After the village of Shyok – named after the river of the same moniker, there is no habitation apart from the Army units. No dwellings ever on this portion of the fabled Silk Route. The names now take on a Yarkandi hue, names of old campsites of the caravans. Charbagh, Sultan Chushko, Murgo, Burtse, Qazilangar; they all are so evocative of the trade routes, so steeped in history and legend. The sighting of herds of Ibex became commonplace, but the sighting of the Argali, as the Mongols call the Big Horn Sheep, is still a rare wonder. Weighing in at 200kg, this wild sheep was spotted at the junction of the Chang Chenmo and Shyok rivers in a large herd.

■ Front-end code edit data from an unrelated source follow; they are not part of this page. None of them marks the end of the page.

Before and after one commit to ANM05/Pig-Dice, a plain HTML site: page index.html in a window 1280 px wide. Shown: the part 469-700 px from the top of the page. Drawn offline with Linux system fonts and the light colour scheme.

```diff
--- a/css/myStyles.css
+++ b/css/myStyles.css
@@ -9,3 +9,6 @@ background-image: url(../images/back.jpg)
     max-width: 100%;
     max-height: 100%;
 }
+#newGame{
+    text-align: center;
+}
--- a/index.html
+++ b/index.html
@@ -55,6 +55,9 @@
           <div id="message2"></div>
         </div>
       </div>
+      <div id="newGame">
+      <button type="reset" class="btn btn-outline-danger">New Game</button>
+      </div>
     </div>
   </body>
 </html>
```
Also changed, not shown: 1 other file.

The area became totally raw after we left Chongtash for Daulat Beg Oldie. Riding in the Shyok riverbed for 16km after Bursay was another surreal experience. The frozen river, thankfully now only two feet deep under the ice crust, was a handful to cross. The front tyre went through the top layer of ice, in places, with a loud crack. This was followed by a water splash, thigh high, in an already minus 25 degree Celsius environment. No fear of getting wet though, as the water froze on my pant leg instantly. Once out of the riverbed at Qazilangar, we merely shook off the layers of ice, revealing dry pants underneath, very, very cold – but dry!

We rode to Gapshen, skirting the Depsang Plain since the international border disputes and incidents of 2013, have the Chinese Observation Posts in sight, and we did not want to be the cause for yet another border patrol meeting! The road now went on to the crest of the mountain. Putting on the studded tyres and even the ice-cleats on riding boots exhausted everyone as the altitude was well over 17,000ft! The next 60km to DBO turned to pure hell. Snow and ice, followed by deep slush and mud traps, interlaced with fesh-fesh – the dreaded talcum powder-like sand of the cold desert, made up the torture test for the next five hours. Blood pressure readings went off the scale. Mine went up to 160/110 with a pulse rate of 150! Survival is the key here.

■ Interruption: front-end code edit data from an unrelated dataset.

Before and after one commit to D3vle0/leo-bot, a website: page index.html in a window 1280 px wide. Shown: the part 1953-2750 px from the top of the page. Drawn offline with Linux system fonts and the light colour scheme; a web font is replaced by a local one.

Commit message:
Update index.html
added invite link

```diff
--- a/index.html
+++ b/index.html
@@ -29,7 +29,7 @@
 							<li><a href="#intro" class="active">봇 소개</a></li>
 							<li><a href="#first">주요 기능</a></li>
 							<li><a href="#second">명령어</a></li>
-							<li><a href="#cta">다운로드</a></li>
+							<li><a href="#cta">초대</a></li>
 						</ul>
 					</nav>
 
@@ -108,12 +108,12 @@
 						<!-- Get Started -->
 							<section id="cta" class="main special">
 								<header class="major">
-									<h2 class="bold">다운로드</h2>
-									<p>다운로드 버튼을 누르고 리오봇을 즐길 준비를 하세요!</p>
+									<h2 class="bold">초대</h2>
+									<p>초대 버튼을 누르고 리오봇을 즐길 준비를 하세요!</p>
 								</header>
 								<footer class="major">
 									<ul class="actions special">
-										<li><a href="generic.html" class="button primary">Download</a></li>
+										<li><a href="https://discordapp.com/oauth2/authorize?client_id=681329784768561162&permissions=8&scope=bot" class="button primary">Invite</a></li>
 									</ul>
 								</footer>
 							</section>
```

There is no joy like reaching somewhere that you have dreamt of for a decade. To be the first to ride into Daulat Beg Oldie on a motorcycle listening to Floyd and ‘The Great Gig in the Sky’ was epic. The next morning dawned with the scale at minus 30deg. The surreal 22km ride to the Karakoram Pass was the crowning glory of the entire Himalayan Heights Expedition.

I went around the forbidding bone pillar and placed a bone. For luck. A Chinese surveillance camera recorded every detail. On the way down from the pass I muttered a prayer for the souls of Daulat Beg and his ill-fated caravan.